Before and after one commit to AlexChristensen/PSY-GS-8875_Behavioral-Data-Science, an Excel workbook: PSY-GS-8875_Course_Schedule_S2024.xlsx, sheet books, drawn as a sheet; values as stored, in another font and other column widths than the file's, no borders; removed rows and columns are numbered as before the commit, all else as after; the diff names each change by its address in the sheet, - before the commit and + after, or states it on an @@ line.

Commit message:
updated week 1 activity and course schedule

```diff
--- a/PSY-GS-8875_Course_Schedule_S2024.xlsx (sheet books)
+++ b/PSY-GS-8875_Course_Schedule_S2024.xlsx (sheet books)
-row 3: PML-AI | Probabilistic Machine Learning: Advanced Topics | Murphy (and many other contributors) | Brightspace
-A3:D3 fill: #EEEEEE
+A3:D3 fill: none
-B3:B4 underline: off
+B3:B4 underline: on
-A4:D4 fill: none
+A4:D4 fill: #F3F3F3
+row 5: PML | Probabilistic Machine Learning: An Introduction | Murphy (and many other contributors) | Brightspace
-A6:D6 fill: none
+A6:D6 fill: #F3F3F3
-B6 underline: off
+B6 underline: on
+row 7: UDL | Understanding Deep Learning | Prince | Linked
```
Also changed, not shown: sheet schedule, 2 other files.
┄┄┄┄┄┄
* WHAT IS BEING ASKED *
Everything in the data above should be set down again precisely.

* SOLUTION TO THIS PROBLEM *
Before and after one commit to AlexChristensen/PSY-GS-8875_Behavioral-Data-Science, an Excel workbook: PSY-GS-8875_Course_Schedule_S2024.xlsx, sheet books, drawn as a sheet; values as stored, in another font and other column widths than the file's, no borders; removed rows and columns are numbered as before the commit, all else as after; the diff names each change by its address in the sheet, - before the commit and + after, or states it on an @@ line.

Commit message:
updated week 1 activity and course schedule

```diff
--- a/PSY-GS-8875_Course_Schedule_S2024.xlsx (sheet books)
+++ b/PSY-GS-8875_Course_Schedule_S2024.xlsx (sheet books)
-row 3: PML-AI | Probabilistic Machine Learning: Advanced Topics | Murphy (and many other contributors) | Brightspace
-A3:D3 fill: #EEEEEE
+A3:D3 fill: none
-B3:B4 underline: off
+B3:B4 underline: on
-A4:D4 fill: none
+A4:D4 fill: #F3F3F3
+row 5: PML | Probabilistic Machine Learning: An Introduction | Murphy (and many other contributors) | Brightspace
-A6:D6 fill: none
+A6:D6 fill: #F3F3F3
-B6 underline: off
+B6 underline: on
+row 7: UDL | Understanding Deep Learning | Prince | Linked
```
Also changed, not shown: sheet schedule, 2 other files.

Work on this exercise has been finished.